The angle of the line of fracture on these left calf bones provides proof that the victim's legs were in a semi-flexed position on the cross. The angle of the fracture indicates that the bones formed an angle of 60° to 65° as they crossed the upright of the cross. This compels the interpretation that the legs were semi-flexed.
When we add this evidence to that of the nail and the way in which the heel bones were attached to the cross, we must conclude that this position into which the victim's body was forced was both difficult and unnatural.

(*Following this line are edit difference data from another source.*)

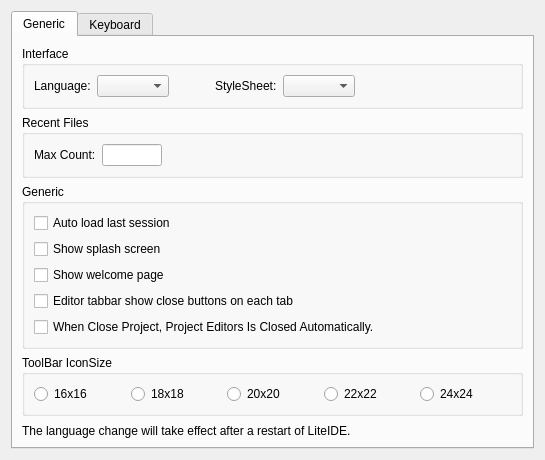
The window that liteidex/src/liteapp/liteappoption.ui (visualfc/liteide) describes before a commit, drawn with Qt 5.
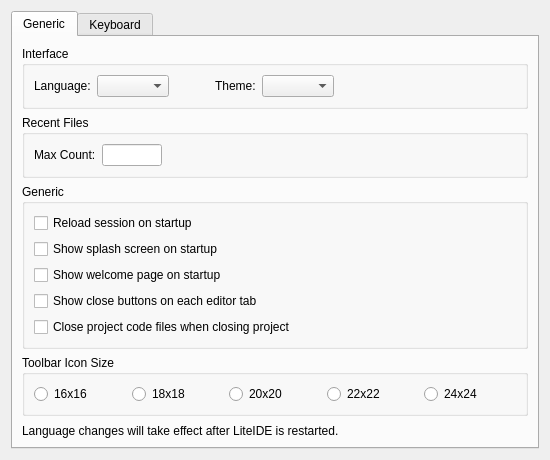
The same window after the commit.

Diff of the .ui file:
```diff
--- a/liteidex/src/liteapp/liteappoption.ui
+++ b/liteidex/src/liteapp/liteappoption.ui
@@ -59,7 +59,7 @@
           <item>
            <widget class="QLabel" name="label_4">
             <property name="text">
-             <string>StyleSheet:</string>
+             <string>Theme:</string>
             </property>
            </widget>
           </item>
@@ -144,35 +144,35 @@
           <item>
            <widget class="QCheckBox" name="autoLoadLastSessionCheckBox">
             <property name="text">
-             <string>Auto load last session</string>
+             <string>Reload session on startup</string>
             </property>
            </widget>
           </item>
           <item>
            <widget class="QCheckBox" name="splashVisibleCheckBox">
             <property name="text">
-             <string>Show splash screen</string>
+             <string>Show splash screen on startup</string>
             </property>
            </widget>
           </item>
           <item>
            <widget class="QCheckBox" name="welcomeVisibleCheckBox">
             <property name="text">
-             <string>Show welcome page</string>
+             <string>Show welcome page on startup</string>
             </property>
            </widget>
           </item>
           <item>
            <widget class="QCheckBox" name="editorTabsClosableCheckBox">
             <property name="text">
-             <string>Editor tabbar show close buttons on each tab</string>
+             <string>Show close buttons on each editor tab</string>
             </property>
            </widget>
           </item>
           <item>
            <widget class="QCheckBox" name="autoCloseProjecEditorsCheckBox">
             <property name="text">
-             <string>When Close Project, Project Editors Is Closed Automatically.</string>
+             <string>Close project code files when closing project</string>
             </property>
            </widget>
           </item>
@@ -182,7 +182,7 @@
        <item>
         <widget class="QGroupBox" name="groupBox_5">
          <property name="title">
-          <string>ToolBar IconSize</string>
+          <string>Toolbar Icon Size</string>
          </property>
          <layout class="QHBoxLayout" name="horizontalLayout_4">
           <item>
@@ -254,7 +254,7 @@
        <item>
         <widget class="QLabel" name="label_2">
          <property name="text">
-          <string>The language change will take effect after a restart of LiteIDE.</string>
+          <string>Language changes will take effect after LiteIDE is restarted.</string>
          </property>
          <property name="scaledContents">
           <bool>false</bool>
@@ -292,7 +292,7 @@
          <item>
           <widget class="QCheckBox" name="standardCheckBox">
            <property name="text">
-            <string>Hide Standard</string>
+            <string>Hide standard commands</string>
            </property>
           </widget>
          </item>
```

The arm bones of the victim revealed the manner in which they were attached to the horizontal bar of the cross. A small scratch was observed on one bone (the radius) of the right forearm, just above the wrist. The scratch was produced by the compression, friction and gliding of an object on the fresh bone.
Christian iconography usually shows the nails piercing the palms of Jesus' hands. Nailing strictly through the palms of the hands is impossible, because the weight of the slumping body would have torn the palms in a very short time. The victim would have fallen from the cross while still alive.
[Note that nails might have been driven into the victim's arms, just above the wrists, because this part of the arm is sufficiently strong to hold the weight of a slack body. Another possibility is that the nails may have been driven in at an angle, entering in the palm in the crease that delineates the bulky region at the base of the thumb, and exiting in the wrist, passing through the carpal tunnel.]
The position of the crucified body may then be described as follows: The feet were joined almost parallel, both transfixed by the same nail at the heels, with the legs adjacent; the knees were doubled, the right one overlapping the left; the trunk was contorted and seated on a sedile; the upper limbs were stretched out, each stabbed by a nail in the forearm.
The victim's broken legs not only provided crucial evidence for the position on the cross, but they also provide evidence for a Palestinian variation of Roman crucifixion-at least as applied to Jews. Normally, the Romans left the crucified person undisturbed to die slowly of sheer physical exhaustion leading to asphyxia. However, Jewish tradition required burial on the day of execution. Therefore, in Palestine the executioner would break the legs of the crucified person in order to hasten his death and thus permit burial before nightfall. This practice, described in the Gospels in reference to the two thieves who were crucified with Jesus (John 19:18), has now been archaeologically confirmed.d Since the victim we excavated was a Jew, we may conclude that the executioners broke his legs on purpose in order to accelerate his death and allow his family to bury him before nightfall in accordance with Jewish custom.
We cannot know the crime of which our victim was accused. Given the prominence and wealth of the family, it is unlikely that he was a common thief. More likely, he was crucified for political crimes or seditious activities directed against the Roman authorities. Apparently, this Jewish family had two or three sons active in the political, religious and social life of Jerusalem at the end of the Second Temple period. One (Simon) was active in the reconstruction of the Temple. Another (Yehonathan) was a potter. The third son may have been active in anti-Roman political activities, for which he was crucified.
There's something else we know about this victim. We know his name. Scratched on the side of the ossuary containing his bones were the words "Yehohanan, the son of Hagakol."